Another aspect of migration, life at home, is explored in a film rife with symbols, Touki-Bouki by Djibril Diop Mambéty(1973). Two young people, Mory and Anta, while roaming their time away riding through the streets of Dakar on a motorbike straddled with bullhorns. The film is an allegory to unbridled longing but also hopeless imprisonment. The bull is doomed to be sacrificed, despite its resistance and hunger for freedom. The bull cannot escape its simple fate as food for people. The two youngsters attempt to escape their fate by dreaming of migrating to Paris, a city whose praises are sang by Josephine Baker in a sultry, beckoning voice. To achieve their goal, Mory and Anta commit robbery, but even with this desperate act, they are unable to escape their fate. On arrival at the harbor to board the ship bound for Paris, the same ship which Diouana boarded, Mory hesitates. He turns around and rushes back to the city in search of his motorbike with the bullhorns. The bull decides to embrace its fate.
But what if the journey undertaken fails? What if the migrant does not arrive at his destination? This is the theme that is tackled with great subtlety and power by Mambéty’s niece, Mati Diop, in the 2019 movie Atlantique. Mati Diop chooses to focus on the effect of failed attempts to migrate on those left at home. She succeeds by making the spirits of the dead at sea return to those who were left behind and in doing so make them see what the migrants saw at the sea, what they experienced. What Mati Diop showcases is the greatest form of empathy, which makes this film, in my opinion, the best of the three reviewed.
But Mati had great teachers to learn from and to lean on, teachers in the persons of the father of the African cinema Sembene Ousmane and her uncle Diop Mambéty who died so young.
These films pay homage to migration in all its facets.
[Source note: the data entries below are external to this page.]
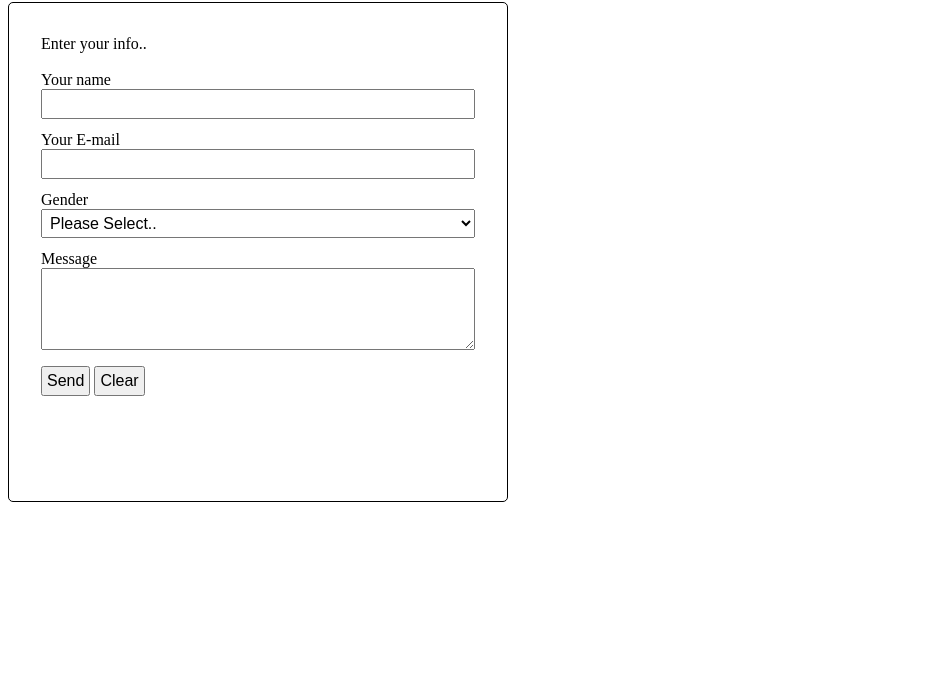
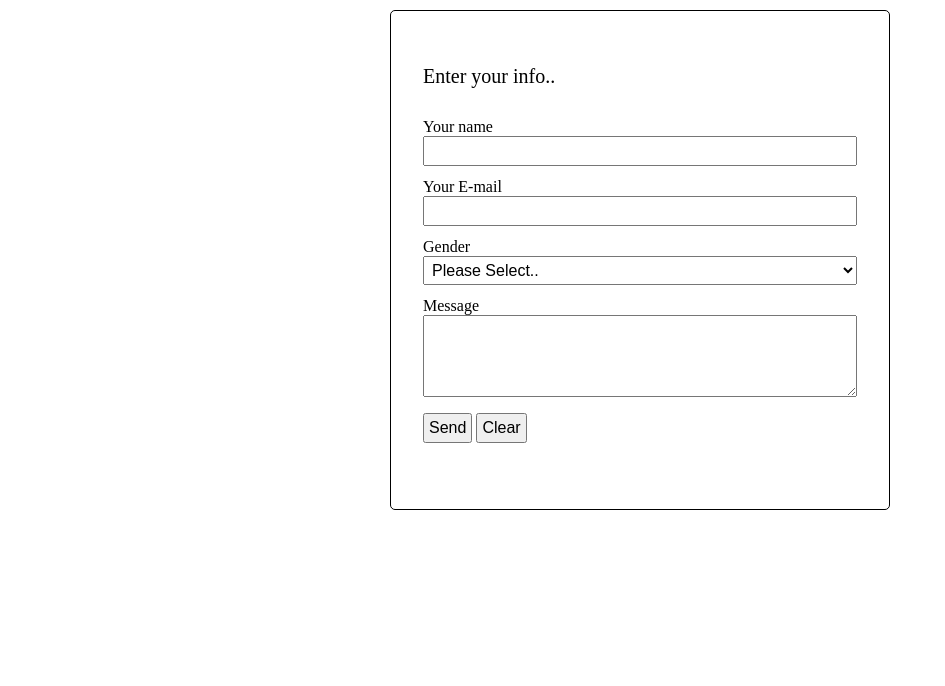
Before and after one commit to sarud14/hw01, a plain HTML site: page contact.html in a window 1280 px wide. Shown: the part 114-800 px from the top of the page, without its empty margins (0-945 px from the left). Drawn offline with Linux system fonts and the light colour scheme.

Commit message:
fix link problem + pic size

```diff
--- a/contact.html
+++ b/contact.html
@@ -12,15 +12,16 @@
 
 <body>
   <nav>
-    <a href="Index.html">Home |</a>
+    <a href="index.html">Home |</a>
     <a href="education.html">Education |</a>
     <a href="work.html">Work |</a>
     <a href="javascript:">Contact</a>
   </nav>
   <hr>
+  <main>
     <h1>Contact Me</h1>
     <div class="from1">
-    <span class="stext1">Enter your info..</span><br><br>
+      <span class="stext1">Enter your info..</span>
       <form action="">
         <label for="name">Your name</label>
         <br>
@@ -47,6 +48,7 @@
         <input type="reset" value="Clear" class="button">
       </form>
     </div>
+  </main>
 </body>
 
 </html>
--- a/css/styles.css
+++ b/css/styles.css
@@ -4,12 +4,18 @@
 
 img {
   width: 100%;
+  height: 100%;
 }
+
 .p-img {
   width: 200px;
   height: 200px;
   border-radius: 50%;
   overflow: hidden;
+}
+
+.pic {
+  width: 250px;
 }
 
 .workpic{
@@ -21,29 +27,50 @@ table {
   color: black;
   width: 100%;
 }
+
 th,td{
   border: 1px solid black;
   text-align: center;
 }
+
 a {
   text-decoration: none;
 }
+
+main {
+  display: flex;
+  flex-direction: column;
+  justify-content: center;
+  align-items: center;
+}
+
 .from1 {
+  display: flex;
+  flex-direction: column;
+  justify-content: center;
   border: 1px solid black;
   border-radius: 5px;
   padding: 32px;
   width: 500px;
   height: 500px;
 }
+
+.stext1 {
+  font-size: 20px;
+  padding-bottom: 30px;
+}
+
 label {
   width: 100%;
 }
+
 input, select, textarea {
   width: 100%;
   margin-bottom: 12px;
   font-size: 16px;
   padding: 4px;
 }
+
 .button{
   width: auto;
 }
```
Also changed, not shown: education.html (+3 -1 lines), index.html (+1 -1 lines). Lines whose indentation alone changed are shown as unchanged.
They show us the beauty of the human being but also the terrible costs of migration.
They are a gift from these three great masters.